Commitments and reforms remain pending despite the completion of Greece’s third and final bailout program. A reinforced surveillance mechanism covering not only fiscal, social security and banking matters but also market reform policies, including for the energy sector, will follow the final bailout program, which was completed yesterday, according to an official announcement made by the European Stability Mechanism (ESM), designed to safeguard financial stability in the euro area.
Quarterly surveillance reports will be issued as part of the reinforced effort. These will include assessments of energy sector commitments, including a plan to phase out a RES-supporting supplier surcharge.
Three key energy sector issues will preoccupy authorities in the country’s post-bailout surveillance. The sale procedure and schedule for the main power utility PPC’s disinvestment of lignite-fired power stations and mines, representing 40 percent of the utility’s lignite capacity, will be closely watched.

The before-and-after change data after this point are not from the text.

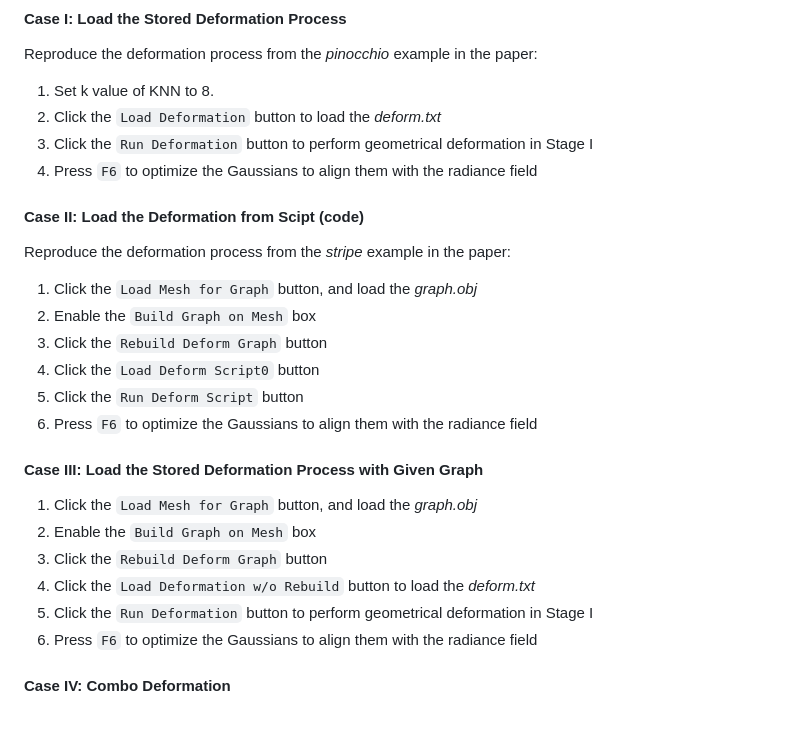
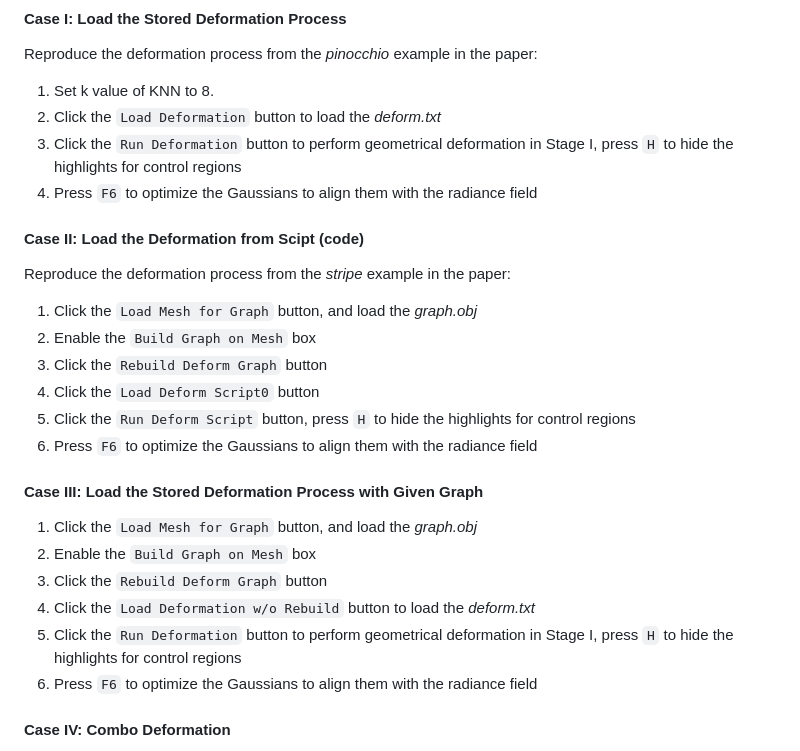
Before and after one commit to XinhaoT/ARAP-Deformation-of-Gaussian-Radiance-Fields, a Markdown page: README.md, the part around the change. Rendered like a GitHub page; blank space fills up the shorter version.

```diff
--- a/README.md
+++ b/README.md
@@ -175,7 +175,7 @@ After deformation, click the `Record Deformation` button to store the geometry d
 Reproduce the deformation process from the *pinocchio* example in the paper:
 1. Set k value of KNN to 8.
 2. Click the `Load Deformation` button to load the *deform.txt*
-3. Click the `Run Deformation` button to perform geometrical deformation in Stage I
+3. Click the `Run Deformation` button to perform geometrical deformation in Stage I, press `H` to hide the highlights for control regions
 4. Press `F6` to optimize the Gaussians to align them with the radiance field
 
 #### Case II: Load the Deformation from Scipt (code)
@@ -184,7 +184,7 @@ Reproduce the deformation process from the *stripe* example in the paper:
 2. Enable the `Build Graph on Mesh` box
 3. Click the `Rebuild Deform Graph` button
 2. Click the `Load Deform Script0` button
-3. Click the `Run Deform Script` button
+3. Click the `Run Deform Script` button, press `H` to hide the highlights for control regions
 4. Press `F6` to optimize the Gaussians to align them with the radiance field
 
 #### Case III: Load the Stored Deformation Process with Given Graph
@@ -192,7 +192,7 @@ Reproduce the deformation process from the *stripe* example in the paper:
 2. Enable the `Build Graph on Mesh` box
 3. Click the `Rebuild Deform Graph` button
 2. Click the `Load Deformation w/o Rebuild` button to load the *deform.txt*
-3. Click the `Run Deformation` button to perform geometrical deformation in Stage I
+3. Click the `Run Deformation` button to perform geometrical deformation in Stage I, press `H` to hide the highlights for control regions
 4. Press `F6` to optimize the Gaussians to align them with the radiance field
 
 #### Case IV: Combo Deformation
```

The role, beyond 2020, of NOME auctions, introduced in Greece two years ago to offer third parties access to PPC’s lower-cost lignite and hydropower sources, will be examined at the end of 2019, once the results of new target-model markets have become clear. Retail electricity market shares will be assessed and a formula will be established to keep the market’s conditions competitive, as was envisioned with the NOME auctions, for the benefit of consumers.
As for the target model, aiming for market coupling, or harmonization of EU wholesale markets, Greece’s lenders have set an April 1, 2019 launch date for the Greek market’s coupling with the Italian and Bulgarian markets. A delay in the introduction of new target-model markets until the summer of 2019 or failure to achieve market coupling before 2020, as has been speculated, would be viewed negatively by the lenders.